Lets say, for example that I manage to switch “card 3” on the test sheet from its current apr of 22% to 0% card. It’s a high rate card and the balance on it accounts for 40% of my overall debt so you’d expect a decent size impact but in actual fact it drops my annual cost of debt from $ 4,057.74 to $ 1,963.34 !! that’s a massive 52% reduction in COSTS. Imagine how much faster you can pay down your over all balance when you are SAVING $2,094.40 in a single year.
The more astute amongst you might notice that this “annual cost of current debt” calculation is not strictly accurate as it is based on a the assumption that your balances and interest rates would not change over the course of the year. Whilst this of course would not be exactly true as you would be making the minimum monthly payments and receiving interest charges and fees, for the purpose of this exercise the difference that it would make is very small.
Debt to Asset Ratio (Debt Equity Ratio)
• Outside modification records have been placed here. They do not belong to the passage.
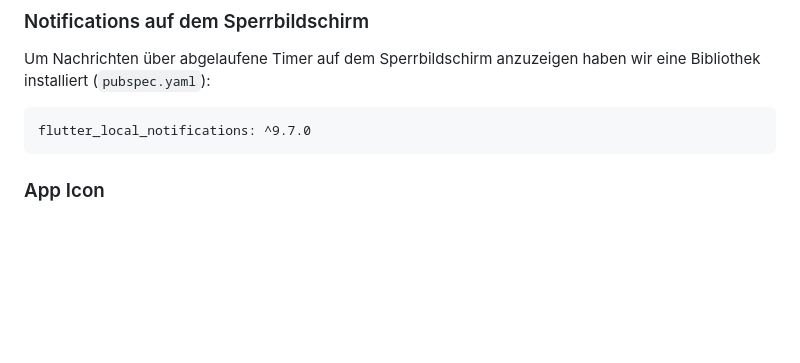
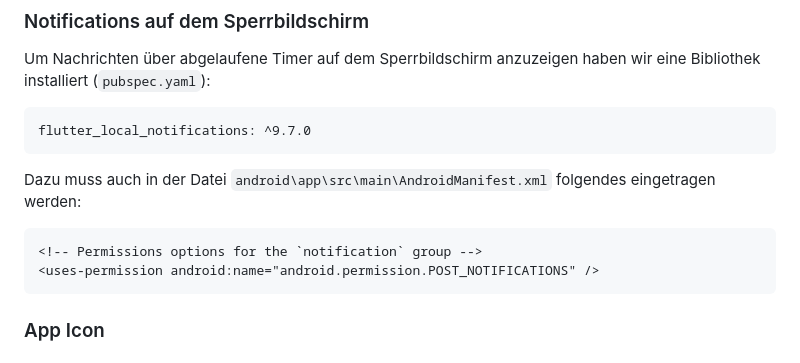
Before and after one commit to BogyMitutoyoCTL/BOGY-App-2023-04, a Markdown page: README.md, the part around the change. Drawn GitHub-style; blank space fills up the shorter version.

Commit message:
Update README.md
howto add notifications

````diff
--- a/README.md
+++ b/README.md
@@ -13,6 +13,13 @@ Um Nachrichten über abgelaufene Timer auf dem Sperrbildschirm anzuzeigen haben
 
 ```
 flutter_local_notifications: ^9.7.0
+```
+
+Dazu muss auch in der Datei `android\app\src\main\AndroidManifest.xml` folgendes eingetragen werden:
+
+```xml
+<!-- Permissions options for the `notification` group -->
+<uses-permission android:name="android.permission.POST_NOTIFICATIONS" />
 ```
 
 ### App Icon
````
The debt to asset or debt to equity ratio at the top of the debt calculator spreadsheet uses the following formula
total liabilities / total assets
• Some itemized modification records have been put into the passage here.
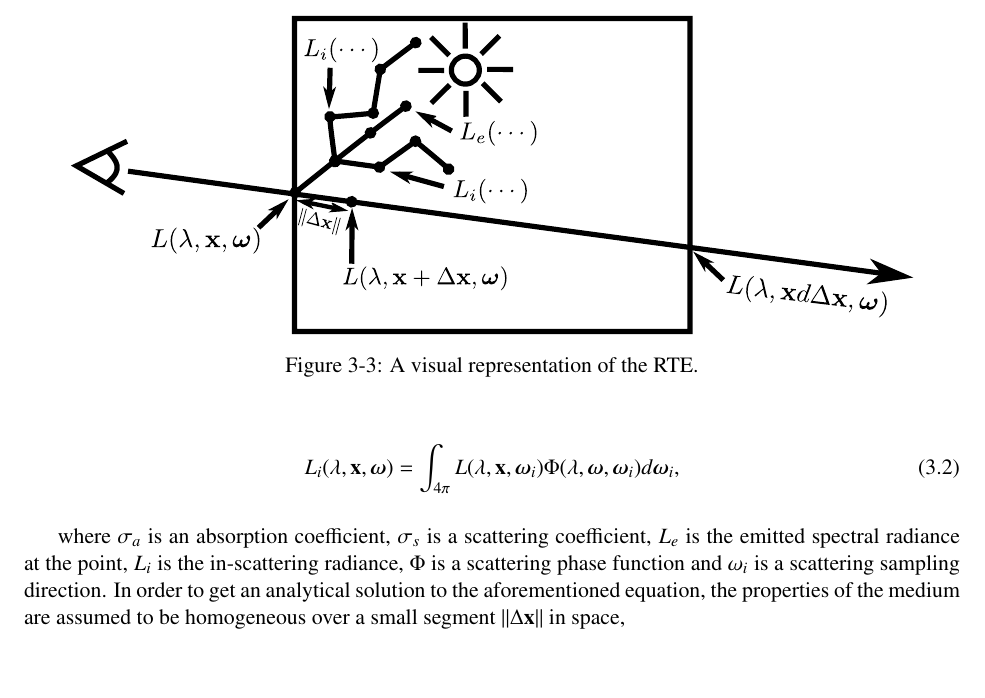
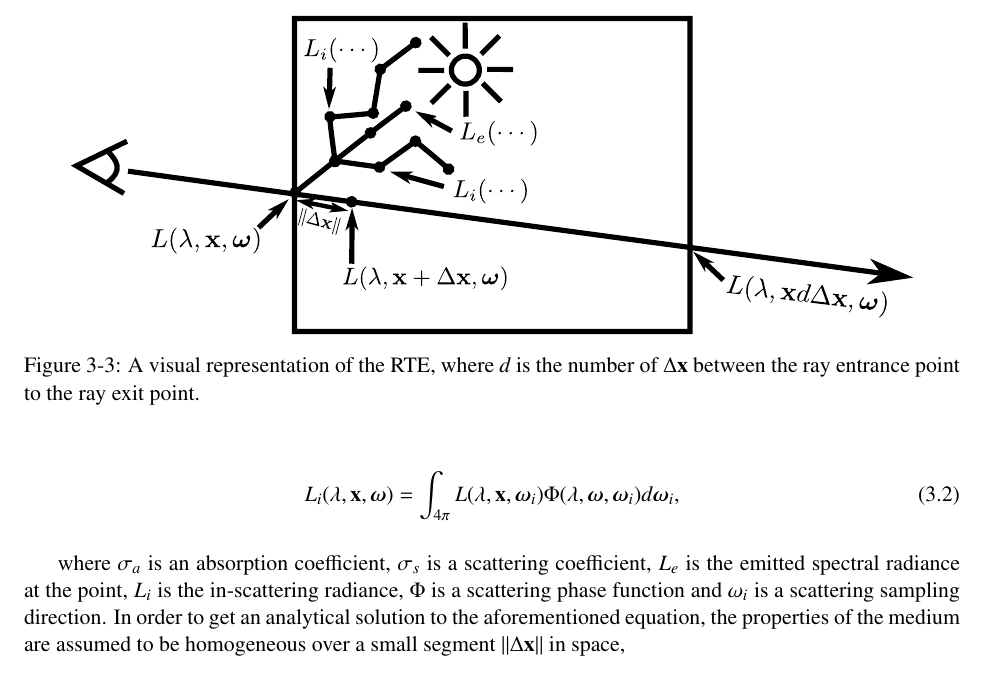
Before and after one commit to Era-Dorta/fire-modeling, a LaTeX thesis (report/fire_rendering.tex, which reads report/methodology.tex): part of page 16 of 39, cut at the place of the change. Compiled offline with pdfLaTeX.

Commit message:
Report, minor fix in methodology

```diff
--- a/report/methodology.tex
+++ b/report/methodology.tex
@@ -53,7 +53,7 @@ Formally, the objective is to get a solution for the RTE for each visible point
 \begin{figure}[htbp!]
 	\centering
 	\includegraphics[width=0.9\textwidth]{img/ray_marching_parti}
-	\caption{A visual representation of the RTE.}
+	\caption{A visual representation of the RTE, where $d$ is the number of $\Delta \x$ between the ray entrance point to the ray exit point.}
 	\label{fig:ray_marching_parti}
 \end{figure}
 
```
In this sheet; that is the totals from the credit cards and loans section PLUS the total from the mortgage and secured loans divided by property value plus current accounts, savings and investments.
Many credit providers like to see that you have a healthy debt to asset ratio before they offer you any kind of credit facility. A low ratio implies that you have more assets either in cash or some form of saleable entity than you have debts or liabilities, therefore you are seen as a much lower risk and they will likely offer you a better rate.
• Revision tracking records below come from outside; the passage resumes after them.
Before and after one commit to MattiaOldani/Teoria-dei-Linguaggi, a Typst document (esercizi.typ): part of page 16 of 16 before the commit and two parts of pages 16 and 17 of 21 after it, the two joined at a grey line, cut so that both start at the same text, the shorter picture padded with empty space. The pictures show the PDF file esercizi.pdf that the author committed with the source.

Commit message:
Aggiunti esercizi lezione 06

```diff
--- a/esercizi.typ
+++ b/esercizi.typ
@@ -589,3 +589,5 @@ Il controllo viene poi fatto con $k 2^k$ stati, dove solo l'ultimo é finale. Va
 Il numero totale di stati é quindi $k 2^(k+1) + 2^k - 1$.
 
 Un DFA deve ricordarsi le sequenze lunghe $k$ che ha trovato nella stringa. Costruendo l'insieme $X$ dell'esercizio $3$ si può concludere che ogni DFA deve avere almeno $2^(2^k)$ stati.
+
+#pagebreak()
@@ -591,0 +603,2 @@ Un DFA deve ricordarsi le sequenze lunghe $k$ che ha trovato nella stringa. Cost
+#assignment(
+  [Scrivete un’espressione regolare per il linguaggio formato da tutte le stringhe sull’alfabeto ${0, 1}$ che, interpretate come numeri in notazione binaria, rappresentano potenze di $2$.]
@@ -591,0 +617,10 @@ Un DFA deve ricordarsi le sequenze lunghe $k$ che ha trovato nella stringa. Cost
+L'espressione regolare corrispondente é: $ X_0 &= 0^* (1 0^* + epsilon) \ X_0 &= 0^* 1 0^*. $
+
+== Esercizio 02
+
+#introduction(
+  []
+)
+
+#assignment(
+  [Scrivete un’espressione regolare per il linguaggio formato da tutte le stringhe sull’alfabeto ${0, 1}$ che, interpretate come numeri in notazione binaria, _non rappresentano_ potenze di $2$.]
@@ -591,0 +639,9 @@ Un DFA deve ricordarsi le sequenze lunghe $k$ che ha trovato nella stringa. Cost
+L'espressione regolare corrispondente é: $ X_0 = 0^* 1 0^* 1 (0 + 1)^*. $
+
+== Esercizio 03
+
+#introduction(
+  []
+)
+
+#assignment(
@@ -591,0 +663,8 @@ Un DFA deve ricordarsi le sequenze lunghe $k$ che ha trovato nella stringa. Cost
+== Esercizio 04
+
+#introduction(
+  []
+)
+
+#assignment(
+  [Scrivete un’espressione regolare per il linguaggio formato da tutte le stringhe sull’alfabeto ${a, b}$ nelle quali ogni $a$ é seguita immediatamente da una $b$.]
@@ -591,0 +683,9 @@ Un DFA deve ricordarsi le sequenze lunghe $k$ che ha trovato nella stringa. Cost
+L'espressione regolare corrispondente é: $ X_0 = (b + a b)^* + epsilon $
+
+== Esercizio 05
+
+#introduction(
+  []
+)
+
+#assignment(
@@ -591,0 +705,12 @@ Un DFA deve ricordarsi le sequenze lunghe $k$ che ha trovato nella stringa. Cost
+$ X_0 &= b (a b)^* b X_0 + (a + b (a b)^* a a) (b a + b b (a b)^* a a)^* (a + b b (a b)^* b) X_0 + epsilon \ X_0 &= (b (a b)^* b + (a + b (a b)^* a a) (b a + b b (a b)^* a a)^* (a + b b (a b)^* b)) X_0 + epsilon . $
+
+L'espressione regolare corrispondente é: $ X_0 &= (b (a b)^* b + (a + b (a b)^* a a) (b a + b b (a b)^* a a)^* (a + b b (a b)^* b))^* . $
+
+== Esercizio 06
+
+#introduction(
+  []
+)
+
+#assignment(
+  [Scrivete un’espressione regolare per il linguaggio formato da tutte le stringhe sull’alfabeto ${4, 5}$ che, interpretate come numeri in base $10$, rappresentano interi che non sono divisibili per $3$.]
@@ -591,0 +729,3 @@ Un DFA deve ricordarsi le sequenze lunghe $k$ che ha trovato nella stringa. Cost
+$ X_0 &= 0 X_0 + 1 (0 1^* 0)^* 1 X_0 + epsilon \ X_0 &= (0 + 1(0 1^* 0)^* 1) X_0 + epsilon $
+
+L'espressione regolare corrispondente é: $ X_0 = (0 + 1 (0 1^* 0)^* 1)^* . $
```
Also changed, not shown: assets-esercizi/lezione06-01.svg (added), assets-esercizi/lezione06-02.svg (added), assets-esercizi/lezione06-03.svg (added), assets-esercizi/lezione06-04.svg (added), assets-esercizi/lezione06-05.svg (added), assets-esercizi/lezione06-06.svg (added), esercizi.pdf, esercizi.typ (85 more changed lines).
However a lack of credit can also count against you as the provider can’t see your track record, they like to see debt that has been or is being paid off as this again makes you look like a nice low risk for them.
You might not think that your credit rating really means that much, especially if you rarely apply for credit or just leave your mortgage product with the same company year after year, but it could save you thousands. A good credit rating is like the best image filter you’ve ever seen, it makes you look so shiny and nice that companies will be falling over themselves to give you money at nice low rates.
Should I consolidate my credit card debts?
So you’ve completed the spreadsheet and don’t know where to go from here. Well, depending on what surprises this has thrown up for you, you have a number of options.
Your first point of call should always be to check your credit score and make sure that ALL 3 agencies hold the CORRECT data about you. It’s surprising how often this is out of date and it limits your choices for cheaper debt massively so please don’t apply for any new credit until you’ve checked this is all ok.
Second point would be to restructure what you have, either through 0% or lower interest cards or a consolidation loan. Take a look at our article on consolidation options first though.
If you have high interest cards and can’t get any free or cheaper credit, then you might want to consolidate or re-mortgage. Don’t take the first offer on this, shop around as much as you can, use comparison sites and do your research. If you are taking a new loan over a much longer time, make sure you run the numbers, just because the rate is lower it might still be more expensive if you’re paying it for a longer period of time.
Make a few copies of the debt calculator spreadsheet and test a few different scenarios to see what the end result might look like.
If you have a mortgage with a low LTV rate and high interest cards, this again could be an option but look closely at the numbers and if possible, get some impartial advice before you sign on the dotted line.
A debt management plan can be expensive, try this for free, we won’t even send you loads of emails and it could save you a serious amount of cash, not to mention the satisfaction from sorting your debts out by yourself – for free, double bonus!